The roots of this issue start with basic education. As we know, schools in America were legally segregated up until 1954 when the Supreme Court ruling in Brown v. Board of Education ended segregation.
Although schools can no longer turn away students for their skin color, separation is still visible.
“A black child faces a very high probability of ending up in a school where a majority of her peers are both poor and students of color,” according to a study by the Economy Policy Institute. “While less than one in 10 white students (8.4%) attend high-poverty schools with a high share of students of color.”
American public schools are funded by property taxpayers. When someone lives in a cheaper area the property tax drops, meaning the amount going to their school or district funding also dips dramatically.
With poor education and poverty, these students do not stand the same chance, regardless of how hard they work.
A recent article by Ravi Shanker Kapoor complained about how the BLM movement is portraying all black people to be victims while making white people self-centered villains.
RELATED: Voices: Why do Americans tolerate racism? (August 31, 2020)
He cited a white woman as saying that people were making her feel guilty about ‘white privilege’, whereas BLM simply aims to make white individuals understand and acknowledge their privilege.
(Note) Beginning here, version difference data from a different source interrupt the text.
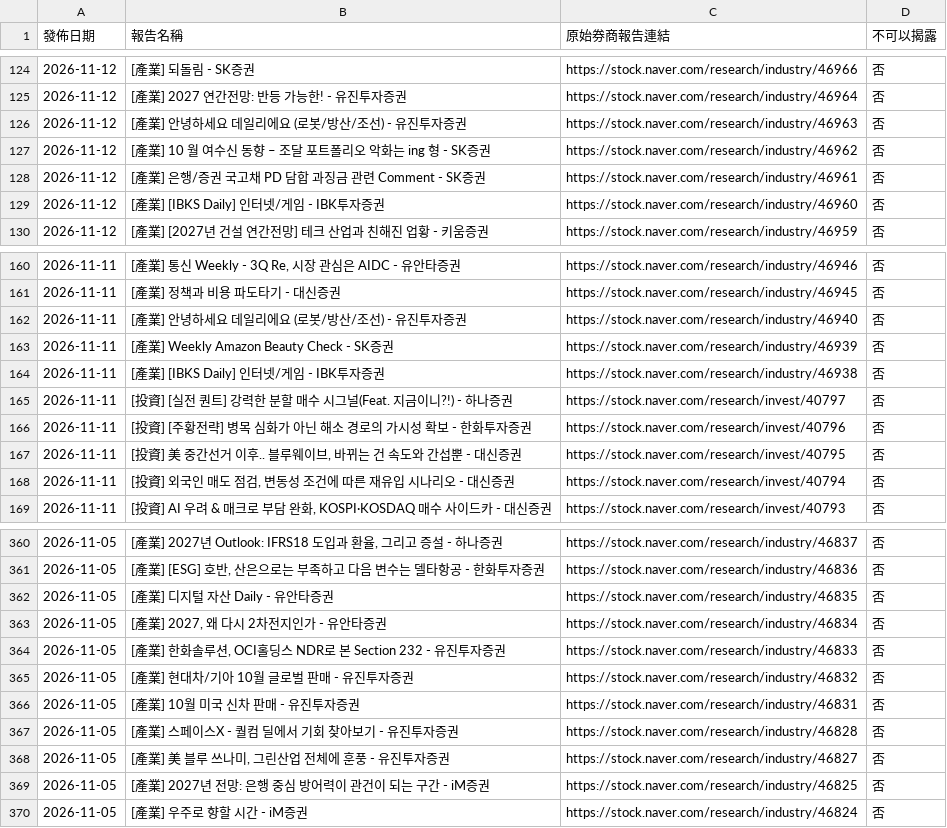
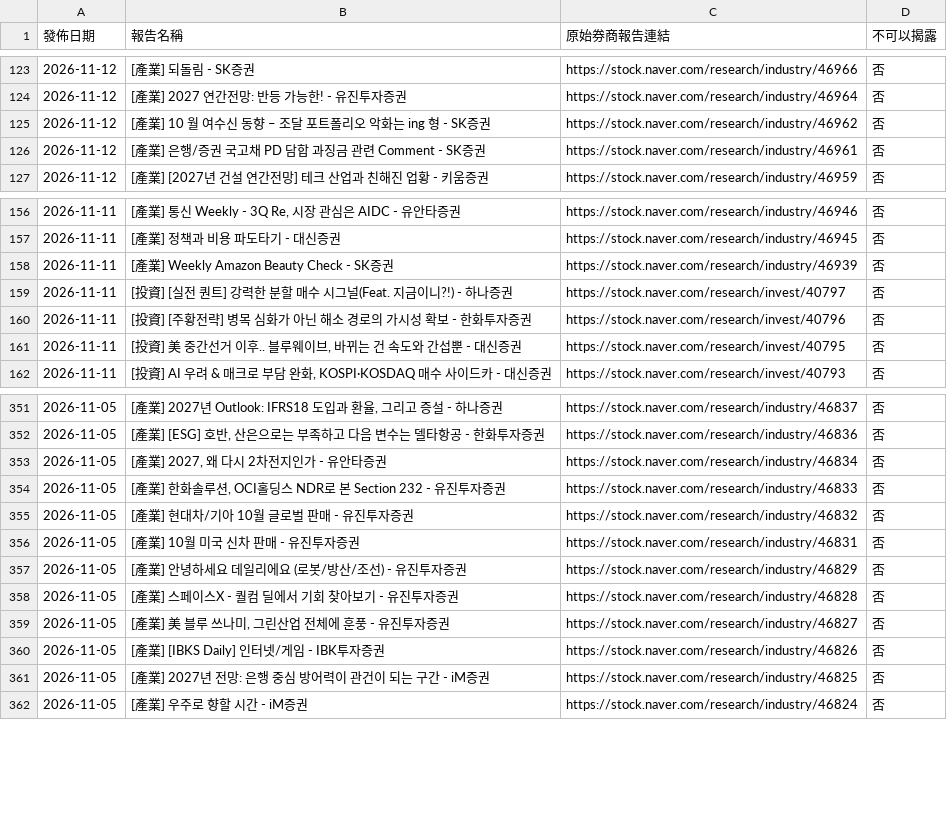
Before and after one commit to dylanlu0604-dot/financial-report-hub-naver, a CSV file: data/reports.csv, drawn as a sheet; only a part is shown, gaps mark what is left out; removed rows and columns are numbered as before the commit, all else as after; the diff covers the shown part only; the diff names each change by its address in the sheet, - before the commit and + after, or states it on an @@ line.

```diff
--- a/data/reports.csv
+++ b/data/reports.csv
-row 126: 2026-11-12 | [產業] 안녕하세요 데일리에요 (로봇/방산/조선) - 유진투자증권 | https://stock.naver.com/research/industry/46963 | 否
-row 129: 2026-11-12 | [產業] [IBKS Daily] 인터넷/게임 - IBK투자증권 | https://stock.naver.com/research/industry/46960 | 否
-row 162: 2026-11-11 | [產業] 안녕하세요 데일리에요 (로봇/방산/조선) - 유진투자증권 | https://stock.naver.com/research/industry/46940 | 否
-row 164: 2026-11-11 | [產業] [IBKS Daily] 인터넷/게임 - IBK투자증권 | https://stock.naver.com/research/industry/46938 | 否
-row 168: 2026-11-11 | [投資] 외국인 매도 점검, 변동성 조건에 따른 재유입 시나리오 - 대신증권 | https://stock.naver.com/research/invest/40794 | 否
-row 362: 2026-11-05 | [產業] 디지털 자산 Daily - 유안타증권 | https://stock.naver.com/research/industry/46835 | 否
+row 357: 2026-11-05 | [產業] 안녕하세요 데일리에요 (로봇/방산/조선) - 유진투자증권 | https://stock.naver.com/research/industry/46829 | 否
+row 360: 2026-11-05 | [產業] [IBKS Daily] 인터넷/게임 - IBK투자증권 | https://stock.naver.com/research/industry/46826 | 否
```
Also changed, not shown: 17 added rows, 21 removed rows and 2 edited cells elsewhere in this file, 51 other files.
Many caucasian individuals are using their platforms, no matter their size, to spread factual awareness about BLM. The only self-centered individuals in my eyes are people who choose to ignore the movement and truly understand what it stands for.
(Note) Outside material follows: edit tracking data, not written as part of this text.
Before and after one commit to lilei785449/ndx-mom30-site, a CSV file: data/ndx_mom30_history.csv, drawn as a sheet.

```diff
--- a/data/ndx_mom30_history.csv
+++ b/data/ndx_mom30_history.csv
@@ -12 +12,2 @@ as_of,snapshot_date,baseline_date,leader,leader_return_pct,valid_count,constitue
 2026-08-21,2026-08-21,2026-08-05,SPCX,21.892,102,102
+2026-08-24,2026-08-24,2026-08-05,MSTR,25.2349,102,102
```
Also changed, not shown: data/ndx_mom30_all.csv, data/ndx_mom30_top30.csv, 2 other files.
The Black Lives Matter Movement carries so much further than just police brutality. A popular saying is “what police do to black men, doctors do to black women”.
The first problem is the lack of black individuals in the field, according to American health-oriented news website Stat. “Only 3% of the medical field is black women, while black men make up close to 2%, their voices go unheard.”
As Erika Stallings put it in The Oprah Magazine, “You’re denied pain meds. You’re handled brusquely. Staff openly question your ability to pay.”
Black women are also most likely to be denied or their waiting times extended in situations like needing a kidney transplant. Now why is this so when black women require the most help?
As The Oprah Magazine notes, past events of racism, “America’s version of apartheid, appears to have left its mark on a cellular level.”
“Black women born before 1965 in Jim Crow states are to this day more likely than those born at the same time in other states to have estrogen-receptor negative breast tumors, which are more aggressive and less responsive to traditional chemotherapy.”
The oppression and mistreatment Black individuals have faced over so many generations has left traces of genetic health conditions in many children, yet some people choose to ignore generations of brutality and try to pass it off as an “accident”.
The fact is the American constitution was never written for people of color it was crafted and made by white males.
The United States was never a place where black individuals were free. First it was by force, moving them to an unknown land and making them work for men they had never seen before.
Now it is by fear. A mother can not let her children out without a worry somewhere in the back of her head that something may happen. Kids in black homes learn to talk to cops and how to act calmly no matter how rough the situation.
Don’t kids deserve to be free to live without fear and injustice for something they cannot control?
America does have its positives. I’m not denying that, but when it comes to something such as racial discrimination everyone needs to take a stance.
These are not repetitive cases of “misjudgment.” They are a violation of human rights, plain and simple.
(Ananya Swaminathan is a student of Metea Valley High School, Naperville, Illinois.)
What do I have to do with Black Lives Matter? (June 20, 2020)
Black Lives Matter: Are Indian Americans guilty of silence? (June 10, 2020)